they just did it, said Klein. They couldnt
wait to have democracy.
But with the arrival of U.S. administrator L. Paul Bremer in
May, U.S. officials pursued their real agenda in earnest under
the guise of bringing democracy to Iraq, said Klein. They began
slicing up the economic pie, adopting policies to protect foreign
investors, laying off 500,000 Iraqis (including 400,000 soldiers
who kept their guns but were stripped of their pensions), and
announcing plans to sell off all 200 state-owned Iraqi companies.
They negated the results of local elections, established a 15
percent flat tax (a Republican dream, quipped Klein),
and put 100 new laws on the books, including one that allowed
foreign companies to own 100 percent of the assets of businesses
in Iraq and take 100 percent of the profits out of the country.
Klein described attending trade shows and hearing gleeful contractors
discussing their prospects in Iraq. They were talking
about opening a McDonalds and a Wal-Mart in downtown Baghdad,
she recalled. They kept saying, Iraqis are going
to be so excited.' Reconstruction was treated as a laboratory
for the free market.
Meanwhile, Iraqis saw U.S. soldiers killing civilians and arresting
clerics who expressed anti-occupation views. They watched the
U.S. military build permanent installations in Saddam Husseins
former palaces and read that occupation forces lost $8.8 billion

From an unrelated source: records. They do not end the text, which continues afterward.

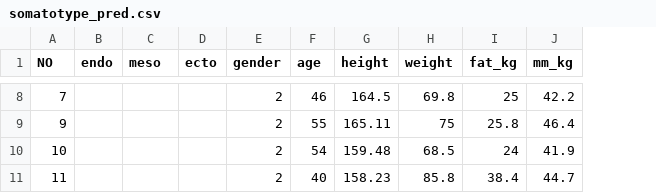
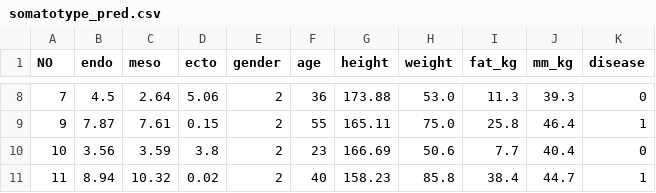
Before and after one commit to jwyoonknsu/somatotype, a CSV file: somatotype_pred.csv, drawn as a sheet; only a part is shown, gaps mark what is left out; the diff covers the shown part only; the diff names each change by its address in the sheet, - before the commit and + after, or states it on an @@ line.

```diff
--- a/somatotype_pred.csv
+++ b/somatotype_pred.csv
+column K (disease), rows 8-11: 0 | 1 | 0 | 1
-B8 (endo): (empty)
+B8 (endo): 4.5
-C8 (meso): (empty)
+C8 (meso): 2.64
-D8 (ecto): (empty)
+D8 (ecto): 5.06
-F8 (age): 46
+F8 (age): 36
-G8 (height): 164.5
+G8 (height): 173.88
-H8 (weight): 69.8
+H8 (weight): 53.0
-I8 (fat_kg): 25
+I8 (fat_kg): 11.3
-J8 (mm_kg): 42.2
+J8 (mm_kg): 39.3
-B9 (endo): (empty)
+B9 (endo): 7.87
-C9 (meso): (empty)
+C9 (meso): 7.61
-D9 (ecto): (empty)
+D9 (ecto): 0.15
-H9 (weight): 75
+H9 (weight): 75.0
-B10 (endo): (empty)
+B10 (endo): 3.56
-C10 (meso): (empty)
+C10 (meso): 3.59
-D10 (ecto): (empty)
+D10 (ecto): 3.8
-F10 (age): 54
+F10 (age): 23
-G10 (height): 159.48
+G10 (height): 166.69
-H10 (weight): 68.5
+H10 (weight): 50.6
-I10 (fat_kg): 24
+I10 (fat_kg): 7.7
-J10 (mm_kg): 41.9
+J10 (mm_kg): 40.4
-B11 (endo): (empty)
+B11 (endo): 8.94
-C11 (meso): (empty)
+C11 (meso): 10.32
-D11 (ecto): (empty)
+D11 (ecto): 0.02
```
Also changed, not shown: 29 edited cells elsewhere in this file.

in Iraqi oil money.
Likening the administrations policies in Iraq to the
Extreme Makeover craze, Klein said U.S. officials
were determined to start over and rebuild the country
from the ground up. But things didnt go according to plan,
In the early months after Baghdad fell, Iraqis used their
new-found freedom to stage a protest against the occupation
outside the gates of the Green Zone, said Klein. It
became clear that Iraqis wouldnt accept their shiny new
country like a delighted reality-TV show contestant. National
elections started to look like a very bad idea.
Indeed, increasing violence allowed U.S. administrators to
delay national elections that had been scheduled for early November
2003. The delay also gave them time to systematically
lock in their new economic policies, draft a constitution,
and appoint Iraqi government leaders. One agreement hammered
out by the U.S.-appointed Iraqi government and the so-called
Paris Club requires that Iraq manage its $200 billion international
debt in accordance with International Monetary Fund requirements
that include the privatization of all state-owned companies
and the replacement of the national food aid program--on which
60 percent of Iraqis dependwith a $15 individual monthly
stipend, said Klein.
All of this is totally illegal under international law,
In January 2004, 100,000 Iraqis staged a peaceful protest and
called for national elections. As their protests were ignored
and their pleas disregarded, Iraqis began to lose hope, and
the resistance grew, widening its targets to include all foreigners
and reconstruction projects themselves. Even on a good
day, there are now 40 to 50 attacks, said Klein.
In last months election, 51 percent of Iraqi voters endorsed
a platform that called for a social security system that would
guarantee a job for every fit Iraqi, write off Iraqi national
debts, cancel the reparations being paid to Kuwait, Britain,
the United States, and other countries, and the use of Iraqi
oil money for economic development, said Klein, noting that
a large number of Iraqis boycotted the election to protest the
occupation. The Association of Muslim Scholars urged Sunnis,
who make up 20 percent of the population, to stay away from
the polls, while Shiite cleric Moqtada al-Sadr called
the elections under occupation illegitimate and
a public relations ploy. Klein called on activists to support
the will of the Iraqi majority.
You cannot leave the language of democracy to George
Bush, she said. You need to take all this hot air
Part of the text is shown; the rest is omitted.